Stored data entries
/---
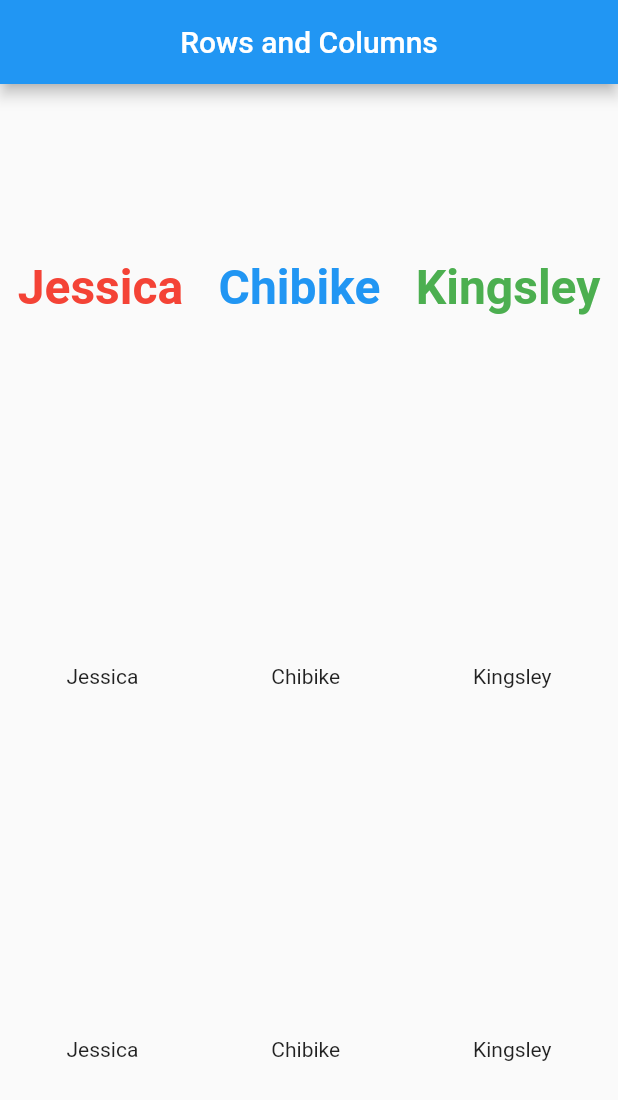
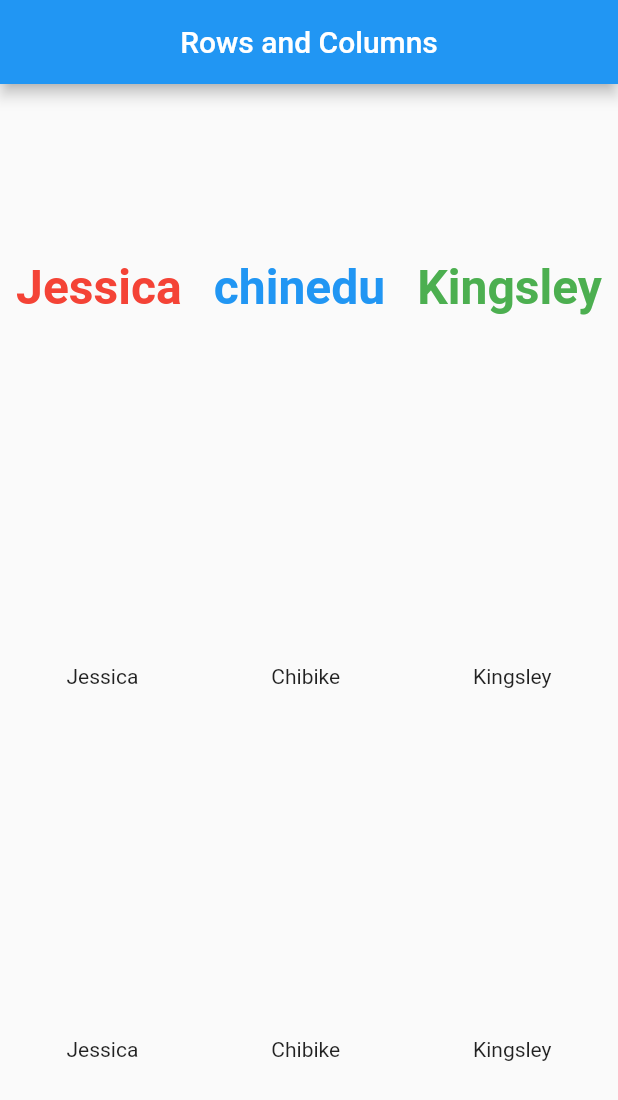
Before and after one commit to dblacktechie/myapp, a Flutter app: the screen it shows after launch, on a phone screen of 412 x 824 dp. Shown: the top 1100 px of the screen. Run offline on Flutter 3.47's test engine with Material 2 defaults, Android fonts, the phone set to English and light mode, and no system bars.

Commit message:
my second commit

```diff
--- a/lib/main.dart
+++ b/lib/main.dart
@@ -36,7 +36,7 @@ class MainApp extends StatelessWidget {
                         ),
                       ),
                       Text(
-                        'Chibike',
+                        'chinedu',
                         style: TextStyle(
                           color: Colors.blue,
                           fontWeight: FontWeight.bold,
```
\---
(What to work on): Type out all the records verbatim, minus images.

(Solution to this problem):
Before and after one commit to dblacktechie/myapp, a Flutter app: the screen it shows after launch, on a phone screen of 412 x 824 dp. Shown: the top 1100 px of the screen. Run offline on Flutter 3.47's test engine with Material 2 defaults, Android fonts, the phone set to English and light mode, and no system bars.

Commit message:
my second commit

```diff
--- a/lib/main.dart
+++ b/lib/main.dart
@@ -36,7 +36,7 @@ class MainApp extends StatelessWidget {
                         ),
                       ),
                       Text(
-                        'Chibike',
+                        'chinedu',
                         style: TextStyle(
                           color: Colors.blue,
                           fontWeight: FontWeight.bold,
```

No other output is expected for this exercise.